Prompt: For the data that follows, give the number of lines in which "administrador" appears. Add nothing to it.

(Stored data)
----------
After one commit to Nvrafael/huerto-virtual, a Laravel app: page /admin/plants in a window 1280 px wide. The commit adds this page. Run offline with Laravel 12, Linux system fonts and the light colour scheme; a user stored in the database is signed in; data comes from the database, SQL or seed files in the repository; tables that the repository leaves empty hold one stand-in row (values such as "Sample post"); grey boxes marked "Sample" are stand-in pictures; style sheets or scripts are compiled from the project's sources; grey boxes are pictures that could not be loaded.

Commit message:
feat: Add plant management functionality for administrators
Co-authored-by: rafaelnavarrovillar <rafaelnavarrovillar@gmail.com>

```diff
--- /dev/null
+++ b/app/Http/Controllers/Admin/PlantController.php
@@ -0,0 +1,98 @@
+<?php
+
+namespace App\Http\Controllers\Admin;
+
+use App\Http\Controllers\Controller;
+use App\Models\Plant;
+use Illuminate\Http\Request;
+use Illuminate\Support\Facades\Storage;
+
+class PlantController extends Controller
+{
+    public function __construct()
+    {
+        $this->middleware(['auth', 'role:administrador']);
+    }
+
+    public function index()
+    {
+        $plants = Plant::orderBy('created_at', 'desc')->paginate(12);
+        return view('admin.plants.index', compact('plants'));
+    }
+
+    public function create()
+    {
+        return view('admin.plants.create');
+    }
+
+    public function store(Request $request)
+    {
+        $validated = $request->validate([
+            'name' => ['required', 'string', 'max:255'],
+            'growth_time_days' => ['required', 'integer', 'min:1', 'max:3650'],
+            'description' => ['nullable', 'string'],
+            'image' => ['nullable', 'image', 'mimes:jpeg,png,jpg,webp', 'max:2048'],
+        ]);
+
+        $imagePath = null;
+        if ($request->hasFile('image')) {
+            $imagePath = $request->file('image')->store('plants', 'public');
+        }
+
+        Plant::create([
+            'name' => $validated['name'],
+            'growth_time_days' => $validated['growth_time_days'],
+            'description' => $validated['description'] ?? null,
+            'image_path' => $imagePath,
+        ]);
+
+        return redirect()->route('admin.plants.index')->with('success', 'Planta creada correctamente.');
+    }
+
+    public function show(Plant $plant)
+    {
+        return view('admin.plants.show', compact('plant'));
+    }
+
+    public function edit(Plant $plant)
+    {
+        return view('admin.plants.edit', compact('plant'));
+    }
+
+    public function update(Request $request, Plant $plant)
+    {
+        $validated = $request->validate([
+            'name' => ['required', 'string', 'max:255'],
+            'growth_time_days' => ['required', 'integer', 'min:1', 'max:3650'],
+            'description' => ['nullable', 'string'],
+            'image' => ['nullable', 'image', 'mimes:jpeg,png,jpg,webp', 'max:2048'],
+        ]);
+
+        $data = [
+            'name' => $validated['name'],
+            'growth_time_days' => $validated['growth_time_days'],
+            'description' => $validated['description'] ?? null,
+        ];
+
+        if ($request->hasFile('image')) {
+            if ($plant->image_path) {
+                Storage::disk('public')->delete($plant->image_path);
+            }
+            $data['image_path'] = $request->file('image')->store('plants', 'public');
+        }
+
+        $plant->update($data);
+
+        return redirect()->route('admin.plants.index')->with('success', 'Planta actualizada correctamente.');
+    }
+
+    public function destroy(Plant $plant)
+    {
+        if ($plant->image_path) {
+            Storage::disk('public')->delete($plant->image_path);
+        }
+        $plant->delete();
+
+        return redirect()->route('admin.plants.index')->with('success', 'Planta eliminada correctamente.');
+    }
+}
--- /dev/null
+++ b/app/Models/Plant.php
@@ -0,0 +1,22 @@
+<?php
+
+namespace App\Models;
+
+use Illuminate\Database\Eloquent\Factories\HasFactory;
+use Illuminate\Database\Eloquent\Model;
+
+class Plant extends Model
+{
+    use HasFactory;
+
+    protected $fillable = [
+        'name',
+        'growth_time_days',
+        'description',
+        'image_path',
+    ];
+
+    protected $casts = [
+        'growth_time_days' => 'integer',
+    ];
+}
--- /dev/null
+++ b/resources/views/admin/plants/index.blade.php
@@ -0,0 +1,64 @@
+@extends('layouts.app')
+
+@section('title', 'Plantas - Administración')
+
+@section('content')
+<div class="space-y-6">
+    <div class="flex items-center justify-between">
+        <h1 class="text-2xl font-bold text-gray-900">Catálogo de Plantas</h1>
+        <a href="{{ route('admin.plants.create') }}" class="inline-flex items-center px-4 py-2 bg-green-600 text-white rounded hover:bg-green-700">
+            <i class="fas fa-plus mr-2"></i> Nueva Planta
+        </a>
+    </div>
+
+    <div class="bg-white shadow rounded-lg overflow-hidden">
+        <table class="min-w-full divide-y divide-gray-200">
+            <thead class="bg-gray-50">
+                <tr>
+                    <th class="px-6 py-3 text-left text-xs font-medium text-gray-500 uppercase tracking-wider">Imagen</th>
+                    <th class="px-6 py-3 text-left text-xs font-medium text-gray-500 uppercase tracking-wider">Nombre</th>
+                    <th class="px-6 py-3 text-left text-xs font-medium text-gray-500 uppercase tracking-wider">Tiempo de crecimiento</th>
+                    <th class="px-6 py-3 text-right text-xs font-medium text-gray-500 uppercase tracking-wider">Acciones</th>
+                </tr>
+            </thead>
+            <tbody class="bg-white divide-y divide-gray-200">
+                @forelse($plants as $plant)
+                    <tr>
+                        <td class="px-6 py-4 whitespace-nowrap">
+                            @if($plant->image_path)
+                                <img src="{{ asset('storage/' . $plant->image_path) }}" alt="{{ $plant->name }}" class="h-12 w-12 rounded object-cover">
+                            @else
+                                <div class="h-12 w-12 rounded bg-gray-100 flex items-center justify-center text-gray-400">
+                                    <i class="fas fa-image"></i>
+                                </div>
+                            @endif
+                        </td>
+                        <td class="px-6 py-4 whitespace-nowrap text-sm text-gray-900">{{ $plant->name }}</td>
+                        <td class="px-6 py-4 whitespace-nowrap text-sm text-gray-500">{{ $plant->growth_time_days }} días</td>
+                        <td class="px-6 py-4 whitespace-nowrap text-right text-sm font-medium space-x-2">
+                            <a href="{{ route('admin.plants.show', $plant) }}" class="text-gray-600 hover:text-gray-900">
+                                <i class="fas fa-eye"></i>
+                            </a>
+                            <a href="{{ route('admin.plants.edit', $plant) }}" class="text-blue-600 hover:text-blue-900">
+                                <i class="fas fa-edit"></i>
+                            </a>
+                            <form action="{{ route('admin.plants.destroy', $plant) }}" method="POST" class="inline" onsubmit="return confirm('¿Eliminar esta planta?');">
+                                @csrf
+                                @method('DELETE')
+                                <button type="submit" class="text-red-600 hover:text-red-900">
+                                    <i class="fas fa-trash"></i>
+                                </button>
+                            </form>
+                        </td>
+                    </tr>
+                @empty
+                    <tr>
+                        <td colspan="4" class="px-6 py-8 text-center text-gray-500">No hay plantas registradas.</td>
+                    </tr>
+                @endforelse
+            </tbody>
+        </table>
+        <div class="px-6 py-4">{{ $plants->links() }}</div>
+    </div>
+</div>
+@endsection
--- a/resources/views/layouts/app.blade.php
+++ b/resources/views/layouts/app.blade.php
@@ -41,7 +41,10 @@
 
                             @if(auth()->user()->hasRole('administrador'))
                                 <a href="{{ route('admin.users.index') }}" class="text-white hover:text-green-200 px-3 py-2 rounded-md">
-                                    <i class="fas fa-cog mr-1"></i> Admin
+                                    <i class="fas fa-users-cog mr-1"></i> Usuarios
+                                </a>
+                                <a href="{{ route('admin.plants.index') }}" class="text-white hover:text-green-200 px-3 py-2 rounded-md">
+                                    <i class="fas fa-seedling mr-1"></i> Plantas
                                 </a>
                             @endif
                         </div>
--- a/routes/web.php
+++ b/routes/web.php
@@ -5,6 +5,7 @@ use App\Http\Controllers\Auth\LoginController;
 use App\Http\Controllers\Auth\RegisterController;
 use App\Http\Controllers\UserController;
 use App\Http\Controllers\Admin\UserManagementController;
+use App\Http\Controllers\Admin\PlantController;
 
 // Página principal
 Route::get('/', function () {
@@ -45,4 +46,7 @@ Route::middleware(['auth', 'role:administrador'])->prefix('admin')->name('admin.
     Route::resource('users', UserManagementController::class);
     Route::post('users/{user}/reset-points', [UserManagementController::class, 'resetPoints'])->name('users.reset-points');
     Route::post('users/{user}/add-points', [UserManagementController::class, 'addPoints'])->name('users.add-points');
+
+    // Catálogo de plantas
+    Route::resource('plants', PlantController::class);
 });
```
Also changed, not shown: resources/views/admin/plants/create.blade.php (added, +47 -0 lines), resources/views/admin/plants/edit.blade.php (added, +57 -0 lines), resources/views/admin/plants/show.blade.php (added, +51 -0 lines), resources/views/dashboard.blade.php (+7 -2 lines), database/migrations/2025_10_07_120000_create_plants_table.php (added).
----------
Response to this exercise: 3